The restaurant, which occupies about 600 square feet and is more lunch counter than sit-down, serves family-style Dominican food until late into the night. You can order your food inside at the counter or from the window by the door. Santos remembers how they have been the go-to for the late shift and early-morning workers — cab drivers, sanitation workers, cleaning crews. She says the property’s new owners should have taken all of that into consideration before making their demands.
“The landlord was never, ever lenient, considerate, for lack of better words, compassionate, towards us,” Jacelyn Santos says. “You can tell they weren’t working with me. They don’t take into consideration the time you’ve been there. We’re like a staple in the community; they don’t care. At the end of the day, none of that matters to them. It’s the dollar signs. Can you pay? If you cannot, then we have somebody else that can pay.”
On Friday, as the parties negotiated the terms of a settlement before the civil court judge — and later, among themselves — the city was celebrating the U.S. women’s national soccer team in a ticker-tape parade honoring their World Cup 2015 win. Inside the courtroom, however, Santos would lapse into Spanish in anger or despair as her attorney presented her with yet another demand from the owners. Most of the negotiations centered on rent and water charges, which the property owners said were outstanding. According to Cotto, the Santoses’ attorney, the family was liable for two months’ rent and up to $80,000 in water charges. Jacelyn Santos denies the water charges, saying the restaurant could not have accumulated that much usage.
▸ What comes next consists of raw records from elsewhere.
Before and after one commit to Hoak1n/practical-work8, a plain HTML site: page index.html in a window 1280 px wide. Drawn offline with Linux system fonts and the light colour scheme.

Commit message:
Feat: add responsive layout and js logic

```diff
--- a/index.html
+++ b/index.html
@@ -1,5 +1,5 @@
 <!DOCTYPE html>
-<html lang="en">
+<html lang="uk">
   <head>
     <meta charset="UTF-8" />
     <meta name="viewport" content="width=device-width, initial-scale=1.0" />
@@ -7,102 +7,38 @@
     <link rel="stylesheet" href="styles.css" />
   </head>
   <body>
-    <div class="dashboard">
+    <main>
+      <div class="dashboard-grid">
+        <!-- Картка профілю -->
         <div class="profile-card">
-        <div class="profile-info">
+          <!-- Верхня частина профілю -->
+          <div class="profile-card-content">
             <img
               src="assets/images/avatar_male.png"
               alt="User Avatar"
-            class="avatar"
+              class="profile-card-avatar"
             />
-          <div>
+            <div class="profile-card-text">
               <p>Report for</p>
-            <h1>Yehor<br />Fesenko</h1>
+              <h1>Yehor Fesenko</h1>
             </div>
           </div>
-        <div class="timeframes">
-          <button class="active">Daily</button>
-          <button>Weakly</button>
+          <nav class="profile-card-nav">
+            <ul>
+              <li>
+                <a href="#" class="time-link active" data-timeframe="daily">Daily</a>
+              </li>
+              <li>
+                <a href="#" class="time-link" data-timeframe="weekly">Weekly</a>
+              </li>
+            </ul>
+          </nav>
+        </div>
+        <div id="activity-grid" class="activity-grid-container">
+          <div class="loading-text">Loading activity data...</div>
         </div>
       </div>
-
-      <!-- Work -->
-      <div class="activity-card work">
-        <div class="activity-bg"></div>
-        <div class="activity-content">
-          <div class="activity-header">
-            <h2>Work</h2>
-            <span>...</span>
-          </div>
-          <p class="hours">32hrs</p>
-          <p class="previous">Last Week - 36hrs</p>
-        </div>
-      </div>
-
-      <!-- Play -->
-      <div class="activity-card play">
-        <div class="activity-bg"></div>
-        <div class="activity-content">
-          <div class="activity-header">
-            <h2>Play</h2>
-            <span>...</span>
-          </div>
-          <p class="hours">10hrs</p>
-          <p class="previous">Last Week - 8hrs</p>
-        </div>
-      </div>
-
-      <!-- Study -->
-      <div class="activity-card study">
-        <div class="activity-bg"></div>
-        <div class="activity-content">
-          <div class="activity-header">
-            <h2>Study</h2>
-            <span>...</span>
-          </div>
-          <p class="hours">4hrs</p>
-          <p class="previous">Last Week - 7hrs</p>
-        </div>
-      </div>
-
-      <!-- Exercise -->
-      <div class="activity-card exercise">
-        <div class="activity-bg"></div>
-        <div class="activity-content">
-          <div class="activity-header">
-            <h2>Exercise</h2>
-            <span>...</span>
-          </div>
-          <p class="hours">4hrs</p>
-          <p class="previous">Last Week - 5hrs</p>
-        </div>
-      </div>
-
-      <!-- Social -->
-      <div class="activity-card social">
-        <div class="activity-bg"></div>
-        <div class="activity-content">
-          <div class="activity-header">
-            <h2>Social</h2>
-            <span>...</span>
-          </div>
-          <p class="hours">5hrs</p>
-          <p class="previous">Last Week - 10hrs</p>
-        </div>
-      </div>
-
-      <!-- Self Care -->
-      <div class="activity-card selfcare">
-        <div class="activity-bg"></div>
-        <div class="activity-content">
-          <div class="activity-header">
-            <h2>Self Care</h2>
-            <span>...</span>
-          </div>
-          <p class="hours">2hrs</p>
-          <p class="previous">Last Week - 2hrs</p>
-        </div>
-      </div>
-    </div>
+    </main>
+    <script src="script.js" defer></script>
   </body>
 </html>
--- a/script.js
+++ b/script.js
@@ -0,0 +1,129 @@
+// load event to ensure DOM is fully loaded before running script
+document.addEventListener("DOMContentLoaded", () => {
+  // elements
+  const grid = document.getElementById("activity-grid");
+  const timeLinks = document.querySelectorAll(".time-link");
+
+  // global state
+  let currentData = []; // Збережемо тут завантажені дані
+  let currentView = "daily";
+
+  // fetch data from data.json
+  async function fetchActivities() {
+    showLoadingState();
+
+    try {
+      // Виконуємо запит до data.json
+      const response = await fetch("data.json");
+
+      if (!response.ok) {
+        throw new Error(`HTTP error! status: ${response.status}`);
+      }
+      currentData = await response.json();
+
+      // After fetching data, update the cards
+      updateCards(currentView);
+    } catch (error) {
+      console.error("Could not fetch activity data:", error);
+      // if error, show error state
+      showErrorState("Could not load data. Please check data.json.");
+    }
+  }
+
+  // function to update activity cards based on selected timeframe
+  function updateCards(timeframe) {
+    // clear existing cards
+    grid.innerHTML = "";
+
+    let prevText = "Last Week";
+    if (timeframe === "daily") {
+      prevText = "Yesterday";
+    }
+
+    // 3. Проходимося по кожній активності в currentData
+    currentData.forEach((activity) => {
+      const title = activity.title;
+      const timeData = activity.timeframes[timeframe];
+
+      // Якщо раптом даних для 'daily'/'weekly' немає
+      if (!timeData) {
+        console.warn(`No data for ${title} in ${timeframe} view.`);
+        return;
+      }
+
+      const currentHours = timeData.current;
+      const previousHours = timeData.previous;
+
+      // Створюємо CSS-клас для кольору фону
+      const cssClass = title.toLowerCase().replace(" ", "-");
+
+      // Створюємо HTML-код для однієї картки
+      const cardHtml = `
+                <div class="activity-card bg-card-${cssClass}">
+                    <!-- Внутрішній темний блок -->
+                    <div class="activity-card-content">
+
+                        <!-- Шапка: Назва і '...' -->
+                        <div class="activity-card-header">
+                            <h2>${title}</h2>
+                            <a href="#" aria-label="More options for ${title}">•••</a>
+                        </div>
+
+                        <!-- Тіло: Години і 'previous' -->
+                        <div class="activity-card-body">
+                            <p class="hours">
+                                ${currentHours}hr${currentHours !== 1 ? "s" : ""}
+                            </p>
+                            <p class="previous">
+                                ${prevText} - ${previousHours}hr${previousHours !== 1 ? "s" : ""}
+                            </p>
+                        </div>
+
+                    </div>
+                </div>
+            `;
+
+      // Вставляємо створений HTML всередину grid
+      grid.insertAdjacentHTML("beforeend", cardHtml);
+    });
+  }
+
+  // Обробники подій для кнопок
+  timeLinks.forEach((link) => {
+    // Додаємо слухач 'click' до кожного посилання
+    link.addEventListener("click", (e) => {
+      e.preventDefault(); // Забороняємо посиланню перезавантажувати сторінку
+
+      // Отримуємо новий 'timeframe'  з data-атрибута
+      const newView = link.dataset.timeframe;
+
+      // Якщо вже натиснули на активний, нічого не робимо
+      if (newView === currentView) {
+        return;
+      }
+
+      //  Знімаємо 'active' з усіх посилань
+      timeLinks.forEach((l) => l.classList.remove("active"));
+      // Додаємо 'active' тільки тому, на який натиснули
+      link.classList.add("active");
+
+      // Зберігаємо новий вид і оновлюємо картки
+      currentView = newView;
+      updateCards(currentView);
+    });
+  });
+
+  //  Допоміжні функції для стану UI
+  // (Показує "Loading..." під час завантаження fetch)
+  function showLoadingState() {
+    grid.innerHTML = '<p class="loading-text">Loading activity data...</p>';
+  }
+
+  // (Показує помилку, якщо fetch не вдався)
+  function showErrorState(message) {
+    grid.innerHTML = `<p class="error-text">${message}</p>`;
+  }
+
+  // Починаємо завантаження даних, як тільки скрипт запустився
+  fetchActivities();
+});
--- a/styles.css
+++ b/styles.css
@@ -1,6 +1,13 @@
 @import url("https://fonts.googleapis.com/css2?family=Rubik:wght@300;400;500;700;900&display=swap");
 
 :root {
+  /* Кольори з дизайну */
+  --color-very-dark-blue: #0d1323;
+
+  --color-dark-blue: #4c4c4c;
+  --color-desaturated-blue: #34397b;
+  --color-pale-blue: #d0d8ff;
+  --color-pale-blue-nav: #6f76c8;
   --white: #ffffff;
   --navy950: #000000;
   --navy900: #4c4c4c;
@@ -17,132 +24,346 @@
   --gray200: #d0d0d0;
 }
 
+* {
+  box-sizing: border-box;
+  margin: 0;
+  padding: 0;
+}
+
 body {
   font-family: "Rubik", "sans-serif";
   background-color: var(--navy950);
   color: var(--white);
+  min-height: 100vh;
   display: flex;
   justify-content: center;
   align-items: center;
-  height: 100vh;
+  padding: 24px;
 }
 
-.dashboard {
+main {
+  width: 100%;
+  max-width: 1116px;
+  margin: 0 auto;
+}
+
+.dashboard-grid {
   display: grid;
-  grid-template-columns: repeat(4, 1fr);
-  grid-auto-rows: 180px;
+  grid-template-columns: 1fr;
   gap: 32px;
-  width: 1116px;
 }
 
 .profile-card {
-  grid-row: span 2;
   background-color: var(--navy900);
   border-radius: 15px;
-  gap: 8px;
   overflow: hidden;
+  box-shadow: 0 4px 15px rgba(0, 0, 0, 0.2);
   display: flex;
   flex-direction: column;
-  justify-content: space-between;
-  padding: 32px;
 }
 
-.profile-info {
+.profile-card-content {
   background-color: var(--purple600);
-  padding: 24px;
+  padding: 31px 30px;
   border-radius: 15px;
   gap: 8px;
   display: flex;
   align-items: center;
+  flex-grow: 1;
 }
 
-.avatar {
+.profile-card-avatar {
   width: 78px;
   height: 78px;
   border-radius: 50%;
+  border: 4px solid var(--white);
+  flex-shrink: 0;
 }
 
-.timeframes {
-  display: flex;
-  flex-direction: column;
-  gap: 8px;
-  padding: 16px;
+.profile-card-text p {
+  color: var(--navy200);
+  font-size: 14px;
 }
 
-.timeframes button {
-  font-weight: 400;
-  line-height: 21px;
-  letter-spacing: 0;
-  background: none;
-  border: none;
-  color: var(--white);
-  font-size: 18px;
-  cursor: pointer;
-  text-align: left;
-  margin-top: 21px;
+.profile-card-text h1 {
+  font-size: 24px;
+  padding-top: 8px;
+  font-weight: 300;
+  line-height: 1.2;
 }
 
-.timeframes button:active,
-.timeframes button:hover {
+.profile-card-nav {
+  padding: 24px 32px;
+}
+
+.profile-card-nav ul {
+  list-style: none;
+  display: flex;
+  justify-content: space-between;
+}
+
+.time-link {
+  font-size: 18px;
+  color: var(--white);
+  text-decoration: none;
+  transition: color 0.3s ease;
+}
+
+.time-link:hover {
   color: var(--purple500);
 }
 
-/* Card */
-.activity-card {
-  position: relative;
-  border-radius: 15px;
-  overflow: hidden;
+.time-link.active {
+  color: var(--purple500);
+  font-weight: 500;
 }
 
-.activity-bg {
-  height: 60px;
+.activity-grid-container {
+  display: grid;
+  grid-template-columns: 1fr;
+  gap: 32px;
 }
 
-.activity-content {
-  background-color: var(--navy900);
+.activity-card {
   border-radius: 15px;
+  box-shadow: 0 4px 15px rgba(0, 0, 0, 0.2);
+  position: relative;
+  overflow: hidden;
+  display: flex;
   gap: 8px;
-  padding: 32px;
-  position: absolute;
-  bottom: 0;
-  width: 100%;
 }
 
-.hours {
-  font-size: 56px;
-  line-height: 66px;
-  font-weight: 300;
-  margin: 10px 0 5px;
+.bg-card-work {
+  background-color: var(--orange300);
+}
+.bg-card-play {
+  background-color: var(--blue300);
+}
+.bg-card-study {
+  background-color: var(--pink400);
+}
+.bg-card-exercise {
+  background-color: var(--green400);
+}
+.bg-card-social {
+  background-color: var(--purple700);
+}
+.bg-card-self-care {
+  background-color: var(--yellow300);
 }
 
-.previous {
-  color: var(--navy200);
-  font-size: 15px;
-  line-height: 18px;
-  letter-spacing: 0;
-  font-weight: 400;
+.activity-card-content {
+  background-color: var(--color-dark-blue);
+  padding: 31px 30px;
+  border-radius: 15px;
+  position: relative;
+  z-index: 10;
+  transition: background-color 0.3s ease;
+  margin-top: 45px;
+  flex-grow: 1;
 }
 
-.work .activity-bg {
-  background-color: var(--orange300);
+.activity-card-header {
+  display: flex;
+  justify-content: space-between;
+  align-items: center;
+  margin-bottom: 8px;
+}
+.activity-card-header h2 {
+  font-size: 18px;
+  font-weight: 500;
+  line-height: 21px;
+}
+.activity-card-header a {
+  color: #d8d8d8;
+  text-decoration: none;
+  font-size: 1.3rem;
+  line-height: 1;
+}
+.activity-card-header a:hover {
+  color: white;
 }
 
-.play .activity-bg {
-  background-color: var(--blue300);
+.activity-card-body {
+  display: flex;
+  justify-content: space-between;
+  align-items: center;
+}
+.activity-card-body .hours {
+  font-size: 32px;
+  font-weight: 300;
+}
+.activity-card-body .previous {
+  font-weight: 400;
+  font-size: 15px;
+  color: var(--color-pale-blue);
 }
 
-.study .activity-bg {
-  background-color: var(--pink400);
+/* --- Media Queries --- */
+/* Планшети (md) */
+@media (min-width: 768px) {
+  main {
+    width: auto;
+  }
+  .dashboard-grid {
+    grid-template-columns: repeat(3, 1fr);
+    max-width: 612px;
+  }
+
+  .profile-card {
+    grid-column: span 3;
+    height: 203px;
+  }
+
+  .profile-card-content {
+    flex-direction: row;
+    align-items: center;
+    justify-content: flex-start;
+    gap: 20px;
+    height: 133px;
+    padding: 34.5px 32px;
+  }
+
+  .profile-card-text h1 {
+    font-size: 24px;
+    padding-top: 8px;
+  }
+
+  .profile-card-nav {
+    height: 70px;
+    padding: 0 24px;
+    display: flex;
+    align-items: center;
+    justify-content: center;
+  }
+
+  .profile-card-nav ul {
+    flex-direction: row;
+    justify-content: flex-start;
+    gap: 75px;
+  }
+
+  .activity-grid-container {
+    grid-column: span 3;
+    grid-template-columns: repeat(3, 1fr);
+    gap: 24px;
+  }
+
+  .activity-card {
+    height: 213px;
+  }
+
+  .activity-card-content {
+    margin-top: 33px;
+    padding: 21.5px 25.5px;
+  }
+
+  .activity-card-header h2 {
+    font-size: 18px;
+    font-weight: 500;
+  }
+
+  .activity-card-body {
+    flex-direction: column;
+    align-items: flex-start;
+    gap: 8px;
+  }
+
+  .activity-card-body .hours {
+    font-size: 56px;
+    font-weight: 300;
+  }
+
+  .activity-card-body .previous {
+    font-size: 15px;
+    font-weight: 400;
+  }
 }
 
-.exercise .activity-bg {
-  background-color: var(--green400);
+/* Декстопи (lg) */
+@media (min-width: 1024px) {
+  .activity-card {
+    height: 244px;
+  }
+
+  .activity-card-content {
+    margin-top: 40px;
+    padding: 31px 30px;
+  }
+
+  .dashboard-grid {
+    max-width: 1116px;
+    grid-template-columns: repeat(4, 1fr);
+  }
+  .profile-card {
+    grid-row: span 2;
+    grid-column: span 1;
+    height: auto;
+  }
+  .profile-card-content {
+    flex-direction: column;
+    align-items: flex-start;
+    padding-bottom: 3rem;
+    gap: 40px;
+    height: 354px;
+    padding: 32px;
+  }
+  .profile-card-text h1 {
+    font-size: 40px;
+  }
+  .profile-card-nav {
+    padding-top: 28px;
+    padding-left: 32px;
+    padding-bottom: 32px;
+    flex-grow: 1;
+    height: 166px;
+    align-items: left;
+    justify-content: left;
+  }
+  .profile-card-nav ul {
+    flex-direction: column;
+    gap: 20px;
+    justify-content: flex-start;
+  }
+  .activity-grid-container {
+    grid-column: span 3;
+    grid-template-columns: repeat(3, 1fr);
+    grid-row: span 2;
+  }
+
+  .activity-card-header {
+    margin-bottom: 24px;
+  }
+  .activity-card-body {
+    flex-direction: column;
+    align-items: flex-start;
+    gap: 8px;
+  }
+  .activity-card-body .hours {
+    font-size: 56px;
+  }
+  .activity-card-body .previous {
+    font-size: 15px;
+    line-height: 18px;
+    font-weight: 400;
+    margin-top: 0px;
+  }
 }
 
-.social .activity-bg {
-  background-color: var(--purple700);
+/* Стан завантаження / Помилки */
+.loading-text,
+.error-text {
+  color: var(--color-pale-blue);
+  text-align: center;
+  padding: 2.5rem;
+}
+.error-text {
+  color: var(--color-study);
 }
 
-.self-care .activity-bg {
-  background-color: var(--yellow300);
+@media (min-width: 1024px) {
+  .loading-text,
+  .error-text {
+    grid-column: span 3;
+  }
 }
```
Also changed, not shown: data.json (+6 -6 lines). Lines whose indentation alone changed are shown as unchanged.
In the end, Jacelyn Santos agrees the settlement was the best the family could have hoped for. If they had gone to trial and lost, they would have been liable to pay for more charges that they likely would not have been able to afford. They would also have been faced with an immediate warrant for eviction.
The family doesn’t know yet what they will do next or how they will send off the restaurant. Jacelyn Santos says they may celebrate the restaurant’s 40-odd years with a final party on August 15. In the meantime, she’s more worried about her father, Angel’s, failing health. One of the reasons they stayed and fought the eviction notice was because he is now 80 years old and starting over for him was not an option.
“He knew this was coming,” she says. “He wasn’t ready, but he was preparing for it.”
It’s also not clear what will replace the block of vacated Latino-owned businesses. There has been speculation among tenants’ -rights groups that the property owners will attract a national chain store. Though the surrounding area is populated with small mom-and-pop stores, with mostly Spanish-speaking tenants and shoppers, it is just a few blocks from Columbia University’s medical campus. As other areas in the city succumb to rising rents, Upper Manhattan has become an attractive alternative for businesses looking to expand and for residents seeking lower rents. Jacelyn Santos understands this turnover, but she would still have preferred to avoid the fate of so many other defunct small businesses.
“You hear the stories of how people just put their life savings into a business,” she says. “They’re hardworking people; they come in every day, they’re in the neighborhood through the good and the bad, and you just get up and tell them, ‘You gotta go’? That’s not easy.”
Like others, she hopes the city institutes a law to protect small businesses.
“Maybe sometime in the future, there’ll be some kind of laws to help out the small businesses like that, ’cause it happens a lot in the city,” she says. “I’m sure that there are landlords out there that have to make business decisions, but they use — you know, there’s the humanity part of it. The law is the law, but Jesus. You build this business up for 20-something years, and in 30 days, you have to go? With no regard whatsoever to the people working there?”
Solange Uwimana is an editorial fellow at the Village Voice.